• _Task item_: Repeat the records exactly, minus the pictures.
---------- Dataset extract ----------
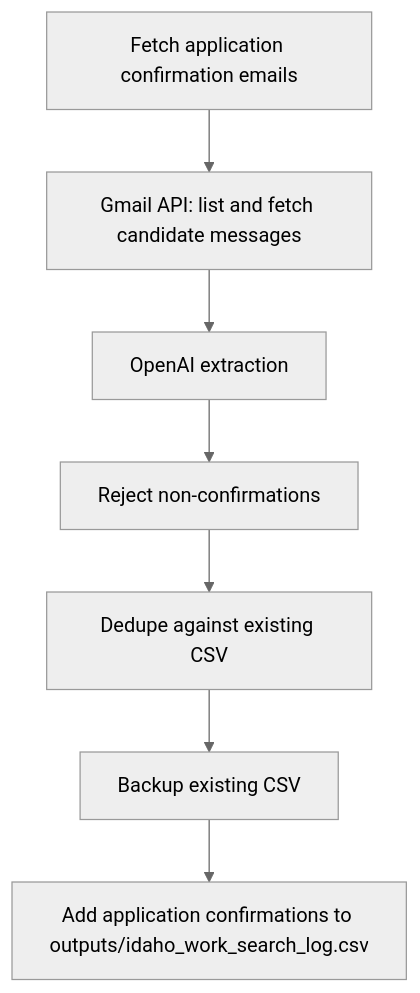
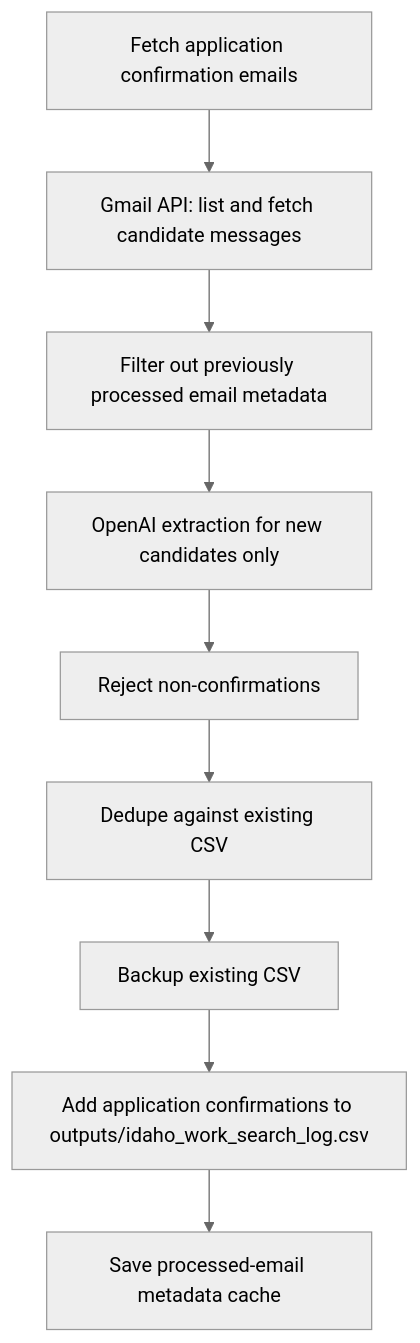
Before and after one commit to idahotallpaul/work-search-reporter: the third of 6 diagrams in README.md, drawn with Mermaid (neutral theme). The commit also changed other lines of this file and 9 other files, not shown here.

First line of the commit message:
Skip previously processed email candidates before OpenAI

````diff
--- a/README.md
+++ b/README.md
@@ -155,9 +161,11 @@
 ```mermaid
 flowchart TD
   A["Fetch application confirmation emails"] --> B["Gmail API: list and fetch candidate messages"]
-  B --> C["OpenAI extraction"]
-  C --> D["Reject non-confirmations"]
-  D --> E["Dedupe against existing CSV"]
-  E --> F["Backup existing CSV"]
-  F --> G["Add application confirmations to outputs/idaho_work_search_log.csv"]
+  B --> C["Filter out previously processed email metadata"]
+  C --> D["OpenAI extraction for new candidates only"]
+  D --> E["Reject non-confirmations"]
+  E --> F["Dedupe against existing CSV"]
+  F --> G["Backup existing CSV"]
+  G --> H["Add application confirmations to outputs/idaho_work_search_log.csv"]
+  H --> I["Save processed-email metadata cache"]
 ```
````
----------
• _Task solution_:
Before and after one commit to idahotallpaul/work-search-reporter: the third of 6 diagrams in README.md, drawn with Mermaid (neutral theme). The commit also changed other lines of this file and 9 other files, not shown here.

First line of the commit message:
Skip previously processed email candidates before OpenAI

````diff
--- a/README.md
+++ b/README.md
@@ -155,9 +161,11 @@
 ```mermaid
 flowchart TD
   A["Fetch application confirmation emails"] --> B["Gmail API: list and fetch candidate messages"]
-  B --> C["OpenAI extraction"]
-  C --> D["Reject non-confirmations"]
-  D --> E["Dedupe against existing CSV"]
-  E --> F["Backup existing CSV"]
-  F --> G["Add application confirmations to outputs/idaho_work_search_log.csv"]
+  B --> C["Filter out previously processed email metadata"]
+  C --> D["OpenAI extraction for new candidates only"]
+  D --> E["Reject non-confirmations"]
+  E --> F["Dedupe against existing CSV"]
+  F --> G["Backup existing CSV"]
+  G --> H["Add application confirmations to outputs/idaho_work_search_log.csv"]
+  H --> I["Save processed-email metadata cache"]
 ```
````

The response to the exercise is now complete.